[Collected data entries]
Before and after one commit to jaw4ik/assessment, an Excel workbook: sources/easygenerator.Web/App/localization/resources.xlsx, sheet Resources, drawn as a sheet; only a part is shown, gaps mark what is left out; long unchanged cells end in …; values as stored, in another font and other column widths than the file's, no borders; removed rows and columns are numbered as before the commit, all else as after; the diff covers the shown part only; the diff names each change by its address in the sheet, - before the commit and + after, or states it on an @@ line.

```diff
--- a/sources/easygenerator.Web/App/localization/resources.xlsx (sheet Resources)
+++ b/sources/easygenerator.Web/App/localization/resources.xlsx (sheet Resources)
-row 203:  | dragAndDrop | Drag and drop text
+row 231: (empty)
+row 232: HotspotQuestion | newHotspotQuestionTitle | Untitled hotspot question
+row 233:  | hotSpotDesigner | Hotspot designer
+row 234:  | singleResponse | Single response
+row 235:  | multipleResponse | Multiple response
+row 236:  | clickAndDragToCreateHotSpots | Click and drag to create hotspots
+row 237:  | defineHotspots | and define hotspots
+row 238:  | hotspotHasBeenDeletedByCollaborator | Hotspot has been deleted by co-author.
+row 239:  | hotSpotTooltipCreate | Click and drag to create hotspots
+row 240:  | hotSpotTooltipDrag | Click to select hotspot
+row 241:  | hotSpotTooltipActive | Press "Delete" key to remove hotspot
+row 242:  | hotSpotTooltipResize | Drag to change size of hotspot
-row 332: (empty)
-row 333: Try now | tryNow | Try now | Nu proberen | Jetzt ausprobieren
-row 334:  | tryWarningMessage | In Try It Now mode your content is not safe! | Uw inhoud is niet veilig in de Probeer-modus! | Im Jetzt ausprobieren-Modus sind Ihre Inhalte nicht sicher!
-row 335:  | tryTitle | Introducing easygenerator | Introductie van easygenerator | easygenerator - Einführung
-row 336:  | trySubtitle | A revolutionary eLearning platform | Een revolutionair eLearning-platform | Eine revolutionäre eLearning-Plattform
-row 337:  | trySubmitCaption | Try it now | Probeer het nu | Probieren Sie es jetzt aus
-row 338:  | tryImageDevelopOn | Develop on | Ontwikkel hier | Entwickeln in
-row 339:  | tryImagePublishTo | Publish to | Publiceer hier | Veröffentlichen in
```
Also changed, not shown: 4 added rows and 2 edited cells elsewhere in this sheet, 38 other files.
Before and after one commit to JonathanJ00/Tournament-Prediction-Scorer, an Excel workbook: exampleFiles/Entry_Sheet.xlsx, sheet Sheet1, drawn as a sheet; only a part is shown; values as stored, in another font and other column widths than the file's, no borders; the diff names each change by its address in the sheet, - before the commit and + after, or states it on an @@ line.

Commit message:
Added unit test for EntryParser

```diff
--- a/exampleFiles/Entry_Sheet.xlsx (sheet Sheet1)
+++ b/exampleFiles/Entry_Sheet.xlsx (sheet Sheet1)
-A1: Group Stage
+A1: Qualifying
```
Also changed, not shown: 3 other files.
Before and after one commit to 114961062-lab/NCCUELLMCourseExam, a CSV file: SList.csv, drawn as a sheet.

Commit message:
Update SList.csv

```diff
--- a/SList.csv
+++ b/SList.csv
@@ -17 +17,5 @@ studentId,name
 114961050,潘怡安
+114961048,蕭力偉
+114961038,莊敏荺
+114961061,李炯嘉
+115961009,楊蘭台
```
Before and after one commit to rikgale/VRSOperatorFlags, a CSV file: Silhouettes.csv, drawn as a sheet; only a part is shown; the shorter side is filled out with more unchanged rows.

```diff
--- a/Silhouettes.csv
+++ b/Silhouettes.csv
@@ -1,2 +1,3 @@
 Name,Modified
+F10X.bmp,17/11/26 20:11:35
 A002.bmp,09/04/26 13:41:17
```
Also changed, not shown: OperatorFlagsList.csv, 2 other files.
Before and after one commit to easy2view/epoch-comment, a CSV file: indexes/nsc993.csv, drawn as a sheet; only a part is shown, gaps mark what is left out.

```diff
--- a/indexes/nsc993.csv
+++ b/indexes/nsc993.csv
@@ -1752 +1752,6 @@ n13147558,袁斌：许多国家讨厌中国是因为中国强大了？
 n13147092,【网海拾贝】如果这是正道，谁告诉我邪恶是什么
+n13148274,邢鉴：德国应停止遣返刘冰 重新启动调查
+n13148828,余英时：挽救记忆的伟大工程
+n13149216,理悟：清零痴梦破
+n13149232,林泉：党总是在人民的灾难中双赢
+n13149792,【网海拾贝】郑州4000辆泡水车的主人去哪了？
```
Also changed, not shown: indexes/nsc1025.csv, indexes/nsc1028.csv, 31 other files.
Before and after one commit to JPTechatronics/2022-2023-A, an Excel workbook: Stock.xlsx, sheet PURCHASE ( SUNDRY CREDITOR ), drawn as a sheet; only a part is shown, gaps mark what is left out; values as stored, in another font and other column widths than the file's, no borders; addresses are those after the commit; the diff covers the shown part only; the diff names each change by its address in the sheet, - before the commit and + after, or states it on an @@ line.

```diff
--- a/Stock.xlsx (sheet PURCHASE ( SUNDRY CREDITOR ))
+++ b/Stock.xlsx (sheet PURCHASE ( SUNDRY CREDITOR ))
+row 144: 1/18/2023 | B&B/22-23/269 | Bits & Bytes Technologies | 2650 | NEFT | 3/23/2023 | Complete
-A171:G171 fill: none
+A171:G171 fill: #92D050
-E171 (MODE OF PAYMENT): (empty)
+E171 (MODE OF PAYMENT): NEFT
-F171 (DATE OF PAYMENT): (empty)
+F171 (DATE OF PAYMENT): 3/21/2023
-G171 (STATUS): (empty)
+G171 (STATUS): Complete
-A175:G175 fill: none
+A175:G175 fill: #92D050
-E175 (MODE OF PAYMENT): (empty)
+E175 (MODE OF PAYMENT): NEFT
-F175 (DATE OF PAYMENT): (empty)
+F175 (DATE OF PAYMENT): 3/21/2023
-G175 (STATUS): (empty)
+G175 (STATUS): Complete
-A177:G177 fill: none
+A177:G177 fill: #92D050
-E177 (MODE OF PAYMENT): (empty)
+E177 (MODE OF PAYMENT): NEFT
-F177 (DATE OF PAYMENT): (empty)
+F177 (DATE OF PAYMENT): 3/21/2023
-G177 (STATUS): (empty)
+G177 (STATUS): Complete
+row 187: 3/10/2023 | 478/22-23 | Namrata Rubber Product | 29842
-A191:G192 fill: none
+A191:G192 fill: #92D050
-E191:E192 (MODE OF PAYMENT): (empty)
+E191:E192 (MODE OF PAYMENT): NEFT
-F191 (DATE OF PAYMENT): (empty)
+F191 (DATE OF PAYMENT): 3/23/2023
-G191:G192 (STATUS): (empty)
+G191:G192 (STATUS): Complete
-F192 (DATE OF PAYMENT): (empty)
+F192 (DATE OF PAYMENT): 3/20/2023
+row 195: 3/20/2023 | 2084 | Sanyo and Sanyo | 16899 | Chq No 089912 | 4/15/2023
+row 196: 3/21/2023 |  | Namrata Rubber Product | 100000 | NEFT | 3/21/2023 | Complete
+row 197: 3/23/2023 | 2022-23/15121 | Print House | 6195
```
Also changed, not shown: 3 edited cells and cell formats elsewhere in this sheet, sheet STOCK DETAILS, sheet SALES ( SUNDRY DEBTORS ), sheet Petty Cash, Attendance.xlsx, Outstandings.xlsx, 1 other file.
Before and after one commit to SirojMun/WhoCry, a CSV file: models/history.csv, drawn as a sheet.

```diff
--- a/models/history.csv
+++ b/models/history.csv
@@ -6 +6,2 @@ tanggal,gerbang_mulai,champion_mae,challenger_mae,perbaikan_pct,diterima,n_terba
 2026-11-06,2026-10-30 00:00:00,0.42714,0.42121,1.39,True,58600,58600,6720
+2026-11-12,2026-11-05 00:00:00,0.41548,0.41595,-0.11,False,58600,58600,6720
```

▶ _What you have to do_:
Show each line of the data that contains the string "Also".

▶ _Reply_:
Also changed, not shown: 4 added rows and 2 edited cells elsewhere in this sheet, 38 other files.
Also changed, not shown: 3 other files.
Also changed, not shown: OperatorFlagsList.csv, 2 other files.
Also changed, not shown: indexes/nsc1025.csv, indexes/nsc1028.csv, 31 other files.
Also changed, not shown: 3 edited cells and cell formats elsewhere in this sheet, sheet STOCK DETAILS, sheet SALES ( SUNDRY DEBTORS ), sheet Petty Cash, Attendance.xlsx, Outstandings.xlsx, 1 other file.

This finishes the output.